Bilgin Sasmaz/Anadolu Agency via Getty Images

Why do law enforcement officials feel they need military-grade equipment to police our streets? Apparently, they feel they're really fighting a war — a war on drugs.

The 2014 Ferguson, Missouri, protests put a lot of attention on the military-grade equipment used by some law enforcement agencies for even basic policing. And public police advocates said they need the weapons to fight major threats, such as terrorism.

But it turns out the real focus may be drugs.

Mother Jones's Molly Redden requested records of police departments' applications for armored vehicles to the Pentagon between 2012 and 2014. What she found is that most police agencies said they needed mine-resistant ambush-protected vehicles (MRAPs) — which some have compared to tanks — to help fight drug trafficking. Cops rarely cited active shooters, hostage situations, or terrorism, as police advocates did in the past year's debate over the military-grade equipment.

Redden ran through the numbers:

[T]he single most common reason agencies requested a mine-resistant vehicle was to combat drugs. Fully a quarter of the 465 requests projected using the vehicles for drug enforcement. Almost half of all departments indicated that they sit within a region designated by the federal government as a High Intensity Drug Trafficking Area. (Nationwide, only 17 percent of counties are HIDTAs.) One out of six departments were prepared to use the vehicles to serve search or arrest warrants on individuals who had yet to be convicted of a crime. And more than half of the departments indicated they were willing to deploy armored vehicles in a broad range of Special Weapons and Tactics (SWAT) raids.

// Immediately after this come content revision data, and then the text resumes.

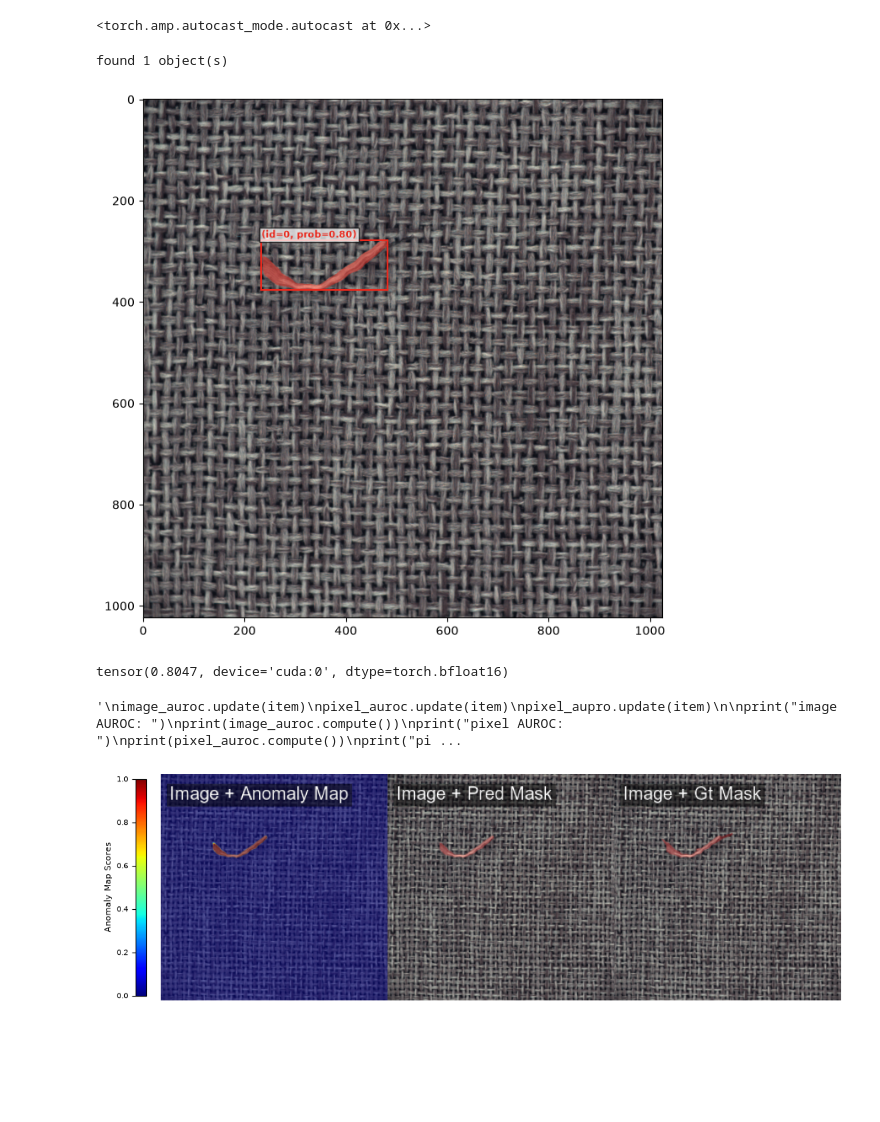
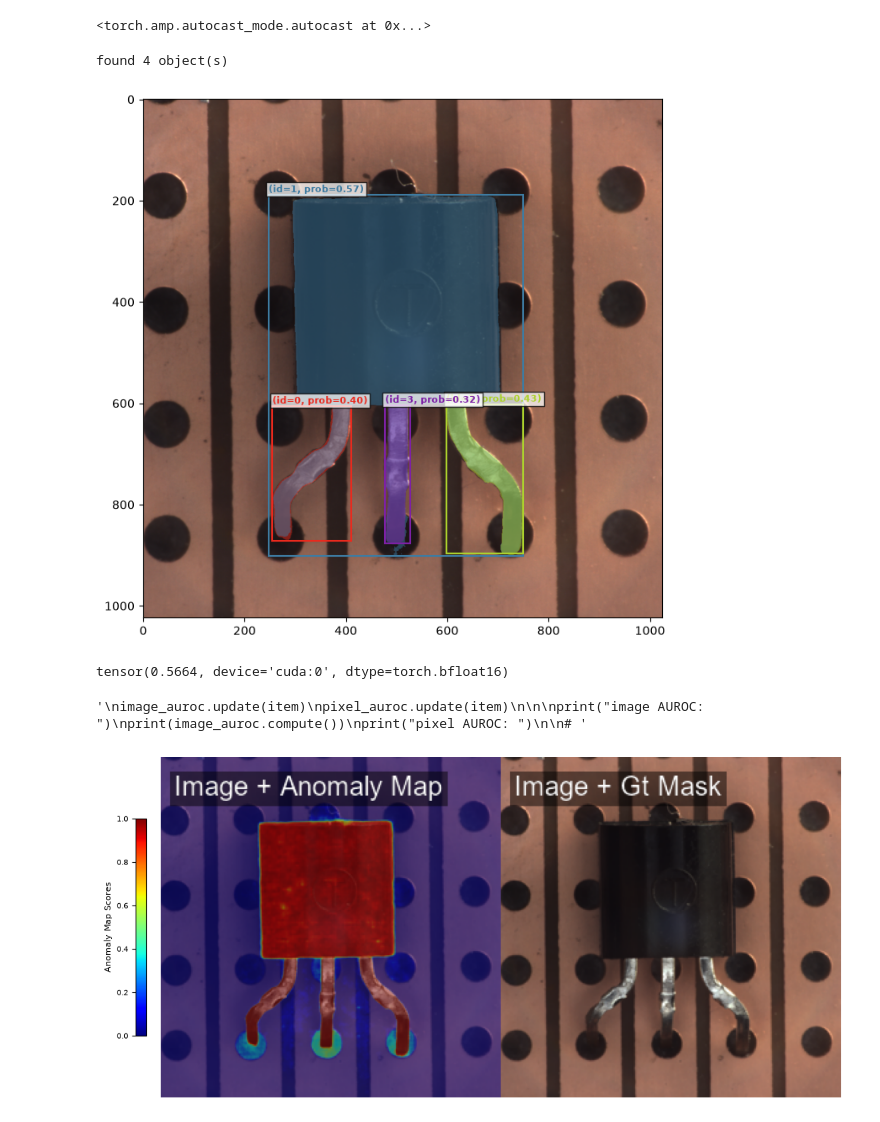
Before and after one commit to Valdo0811/Bachelor, a Jupyter notebook: test.ipynb, the cells around one changed output. Drawn from its saved outputs; the diff is of its cells as text; code cells hidden in the pictures; blank space fills up the shorter version.

Commit message:
some visualizations

```diff
--- a/test.ipynb
+++ b/test.ipynb
@@ -17,25 +17,35 @@ from sam3.visualization_utils import draw_box_on_image, normalize_bbox, plot_res
 model = build_sam3_image_model()
 processor = Sam3Processor(model)
 # %%
-image_path = "dataset/mvtec_anomaly_detection/carpet/test/thread/000.png"
 
-ground_truth = "dataset/mvtec_anomaly_detection/carpet/ground_truth/thread/000_mask.png"
+category = "transistor"
+
+error_type = "good"
+
+image_nr = "002"
+
+image_path = f'dataset/mvtec_anomaly_detection/{category}/test/{error_type}/{image_nr}.png'
+
+ground_truth = f'dataset/mvtec_anomaly_detection/{category}/ground_truth/{error_type}/{image_nr}_mask.png'
 # %%
 image = Image.open(image_path).convert("RGB")
 inference_state = processor.set_image(image)
 
 processor.reset_all_prompts(inference_state)
 
+prompt = "bent lead"
+
 inference_state = processor.set_confidence_threshold(state=inference_state, threshold=0.25)
-inference_state = processor.set_text_prompt(state=inference_state, prompt="loose thread")
+inference_state = processor.set_text_prompt(state=inference_state, prompt=prompt)
 
+prompt = prompt.replace(" ", "_")
 
 masks, boxes, scores = inference_state["masks"], inference_state["boxes"], inference_state["scores"]
 img0 = Image.open(image_path)
 plot_results(image, inference_state)
 # %% [output]
-found 1 object(s)
+found 4 object(s)
-[figure, old version]
+[figure, new version]
 # %%
 from anomalib.metrics import AUROC, AUPRO, PRO
 from anomalib.data.dataclasses.torch import ImageBatch, ImageItem
@@ -46,9 +56,9 @@ import numpy as np
 import matplotlib.pyplot as plt
 image_auroc = AUROC(fields=["pred_score", "gt_label"], prefix="image")
 pixel_auroc = AUROC(fields=["anomaly_map", "gt_mask"], prefix="pixel")
-pixel_aupro = AUPRO(fpr_limit=0.3,fields=["anomaly_map", "gt_mask"])
+pixel_aupro = AUPRO(fields=["anomaly_map", "gt_mask"])
 gt = Image.open(ground_truth)
-
+#gt = torch.zeros(1,inference_state["original_height"], inference_state["original_width"]).to(device="cuda")
 transform = transforms.ToTensor()
 
 pred_label= torch.tensor(0, dtype=int).to(device="cuda")
@@ -73,7 +83,7 @@ item = ImageItem(
     pred_label=pred_label,
     pred_mask=single_mask,
     pred_score=scores,
-    gt_mask=transform(gt).to(device="cuda"),
+    gt_mask=transform(gt).to(device="cuda").squeeze(0),
     mask_path="",
     anomaly_map = single_map
 )
@@ -81,11 +91,9 @@ item = ImageItem(
 
 
 vis_result = visualize_image_item(item, overlay_fields=[("image", ["anomaly_map"]),
-                                                        ("image", ["pred_mask"]),
                                                         ("image", ["gt_mask"])],
                                     overlay_fields_config={
                                         "anomaly_map": {"colormap": True, "normalize": True},
-                                        "pred_mask": {"mode": "fill", "color": (255, 0, 0), "alpha": 0.5},
                                         "gt_mask": {"mode": "fill", "color": (255, 0, 0), "alpha": 0.5}},
                                     text_config={
                                         "font": "arial.ttf",
@@ -103,37 +111,38 @@ norm = plt.Normalize(vmin=0, vmax=1)
 
 sm = plt.cm.ScalarMappable(cmap=cmap, norm=norm)
 sm.set_array([])
 
 cbar = fig.colorbar(
     sm,
     ax=ax,
     location="left",
     fraction=0.025,
     pad=0.02,
     shrink=0.5,
     aspect=20,
 )
 
 cbar.set_label("Anomaly Map Scores", fontsize=8)
 cbar.ax.tick_params(labelsize=7)
 
 fig.tight_layout()
 fig.show()
-fig.savefig("visualizations/carpet_thread_loose_thread.png", bbox_inches="tight")
+fig.savefig(f'visualizations/{category}_{error_type}_{prompt}_{image_nr}.png', bbox_inches="tight")
 #vis_result.save(f"visualizations/metal_nut_flip_flipped_nut.png")
 #del vis_result
+
+
 '''
 image_auroc.update(item)
 pixel_auroc.update(item)
-pixel_aupro.update(item)
+
 
 print("image AUROC: ")
 print(image_auroc.compute())
 print("pixel AUROC: ")
-print(pixel_auroc.compute())
-print("pixel AUPRO")
+
 # '''
 # %% [output]
-tensor(0.8047, device='cuda:0', dtype=torch.bfloat16)
+tensor(0.5664, device='cuda:0', dtype=torch.bfloat16)
-'\nimage_auroc.update(item)\npixel_auroc.update(item)\npixel_aupro.update(item)\n\nprint("image AUROC: ")\nprint(image_auroc.compute())\nprint("pixel AUROC: ")\nprint(pixel_auroc.compute())\nprint("pi ...
+'\nimage_auroc.update(item)\npixel_auroc.update(item)\n\n\nprint("image AUROC: ")\nprint(image_auroc.compute())\nprint("pixel AUROC: ")\n\n# '
-[figure, old version]
+[figure, new version]
```
Also changed, not shown: 23 other files.
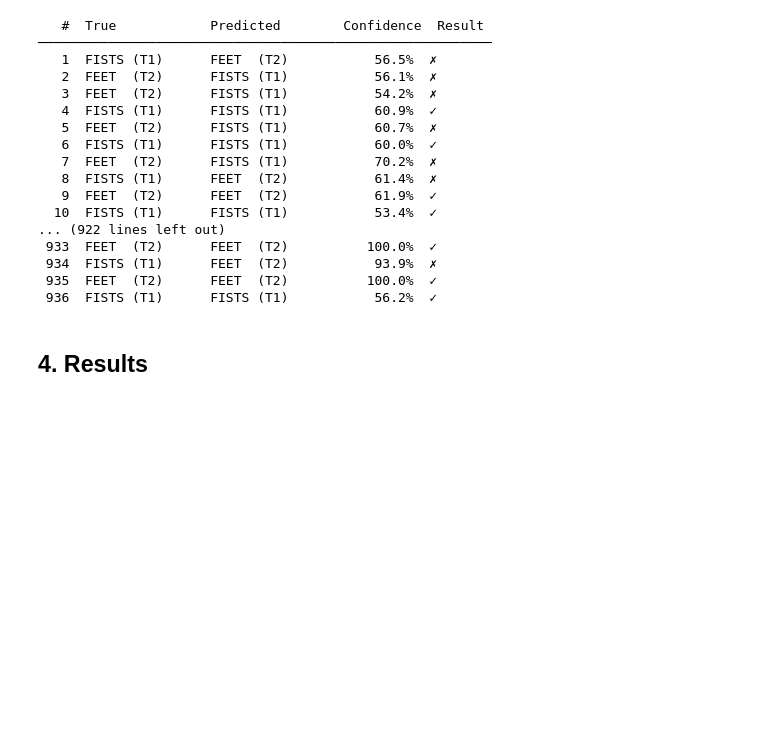
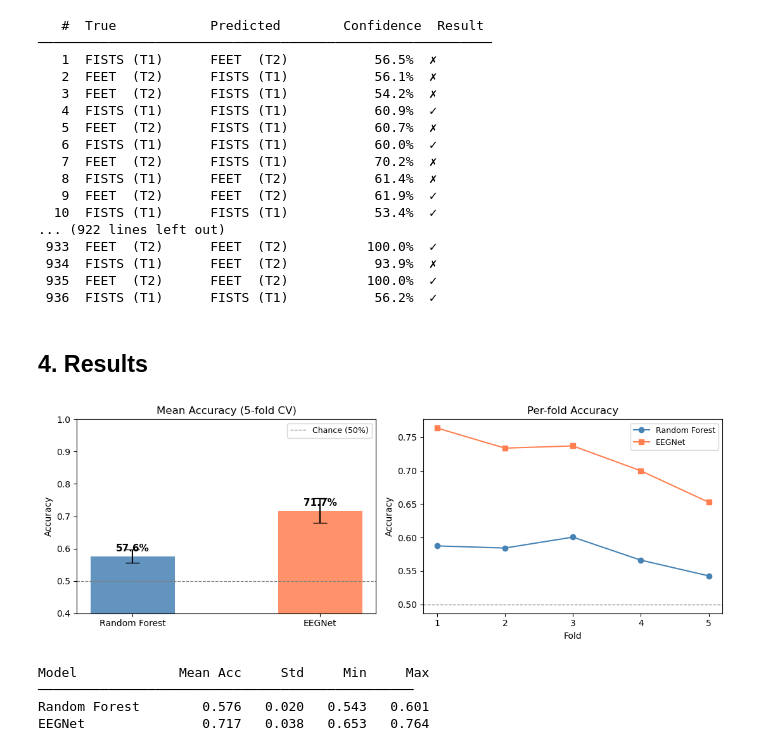
Before and after one commit to miletovaa/eeg-movement-classificator, a Jupyter notebook: main.ipynb, the cells around one changed output. Cells and saved outputs as stored; diff of their text form; code cells hidden in the pictures; blank space fills up the shorter version.

```diff
--- a/main.ipynb
+++ b/main.ipynb
@@ -393,3 +393,54 @@ for i in range(len(X_te)):
  936  FISTS (T1)      FISTS (T1)           56.2%  ✓
 # %% [markdown]
 ## 4. Results
+# %%
+import numpy as np
+import matplotlib.pyplot as plt
+
+rf_accs  = res_rf['test_accuracy']
+cnn_accs = np.array(accs)
+n_folds  = len(rf_accs)
+
+fig, (ax1, ax2) = plt.subplots(1, 2, figsize=(11, 4))
+
+# ── Bar chart: mean ± std ─────────────────────────────────────────
+x = np.arange(2)
+bars = ax1.bar(x, [rf_accs.mean(), cnn_accs.mean()],
+               yerr=[rf_accs.std(), cnn_accs.std()],
+               color=['steelblue', 'coral'], alpha=0.85,
+               width=0.45, capsize=8, error_kw=dict(lw=1.5))
+ax1.axhline(0.5, color='gray', linestyle='--', lw=0.9, label='Chance (50%)')
+for bar, val in zip(bars, [rf_accs.mean(), cnn_accs.mean()]):
+    ax1.text(bar.get_x() + bar.get_width() / 2, val + 0.015,
+             f'{val:.1%}', ha='center', fontsize=11, fontweight='bold')
+ax1.set_xticks(x)
+ax1.set_xticklabels(['Random Forest', 'EEGNet'])
+ax1.set_ylabel('Accuracy')
+ax1.set_ylim(0.4, 1.0)
+ax1.set_title(f'Mean Accuracy ({n_folds}-fold CV)')
+ax1.legend(fontsize=9)
+
+# ── Per-fold line chart ───────────────────────────────────────────
+folds = np.arange(1, n_folds + 1)
+ax2.plot(folds, rf_accs,  'o-', color='steelblue', label='Random Forest', lw=1.5)
+ax2.plot(folds, cnn_accs, 's-', color='coral',     label='EEGNet',        lw=1.5)
+ax2.axhline(0.5, color='gray', linestyle='--', lw=0.9)
+ax2.set_xlabel('Fold')
+ax2.set_ylabel('Accuracy')
+ax2.set_title('Per-fold Accuracy')
+ax2.set_xticks(folds)
+ax2.legend(fontsize=9)
+
+plt.tight_layout()
+plt.show()
+
+print(f"{'Model':<16}  {'Mean Acc':>8}  {'Std':>6}  {'Min':>6}  {'Max':>6}")
+print("─" * 48)
+for label, arr in [('Random Forest', rf_accs), ('EEGNet', cnn_accs)]:
+    print(f"{label:<16}  {arr.mean():>8.3f}  {arr.std():>6.3f}  {arr.min():>6.3f}  {arr.max():>6.3f}")
+# %% [output]
+[figure, added]
+Model             Mean Acc     Std     Min     Max
+────────────────────────────────────────────────
+Random Forest        0.576   0.020   0.543   0.601
+EEGNet               0.717   0.038   0.653   0.764
```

By contrast, out of the total 465 requests, only 8 percent mention the possibility of a barricaded gunman. For hostage situations, the number is 7 percent, for active shooters, 6 percent. Only a handful mentioned downed officers or the possibility of terrorism.

Some of the requests even focused on marijuana, which is now legal in four states. Here are a few examples, taken from the full documents obtained by Mother Jones:

  • Shasta County, California, Sheriff's Office: "The Armored Tactical Vehicle will be used during apprehension of suspects in both Marijuana eradication and during high risk search warrant service for drug offenders. It will also be used to assist allied agencies."
  • Cass County, Minnesota, Sheriff's Office: "significant increase of outdoor Marijuana grows with in [sic] the county."
  • Clearwater County, Idaho, Sheriff's Office: "The MRAP will be used for Drug and Marijuana eradication. The nearest MRAP is 6 hours from us. The MRAP will help provide safety to Deputies when performing high risk operations."

It's unclear just how much of a drug and marijuana trafficking problem Cass County, with a population of 28,500, and Clearwater County, with a population of 8,500, have. But apparently the sheriff's offices think they're big enough issues to require trucks that can withstand bomb blasts to address.

But not all of the police departments had their requests fulfilled. Out of the 466 applications filed, Redden estimated "a few dozen" got the vehicles, based on federal data obtained by the New York Times and the Marshall Project.

The focus on drugs isn't exactly surprising, given that the federal program was first established in the 1990s to help fight the drug war. The Pentagon's 1033 program supplies police departments with surplus military equipment — from MRAPs to combat rifles — with the explicit goals of fighting drugs and terrorism. (Other programs from the Department of Homeland Security and Department of Justice also help provide this type of equipment to police.)

But even if police don't request these trucks to fight drugs, they may end up using them in those scenarios anyway. That's because the 1033 program requires police use the equipment within a year of obtaining it, or the federal government takes it back. The American Civil Liberties Union argues that this essentially encourages police to use the weapons even when they're not totally necessary.

Still, many law enforcement agencies genuinely feel they need these kinds of weapons — even in seemingly tiny communities — to fight drugs. And that's just another way the war on drugs has changed policing in the US to be far more aggressive.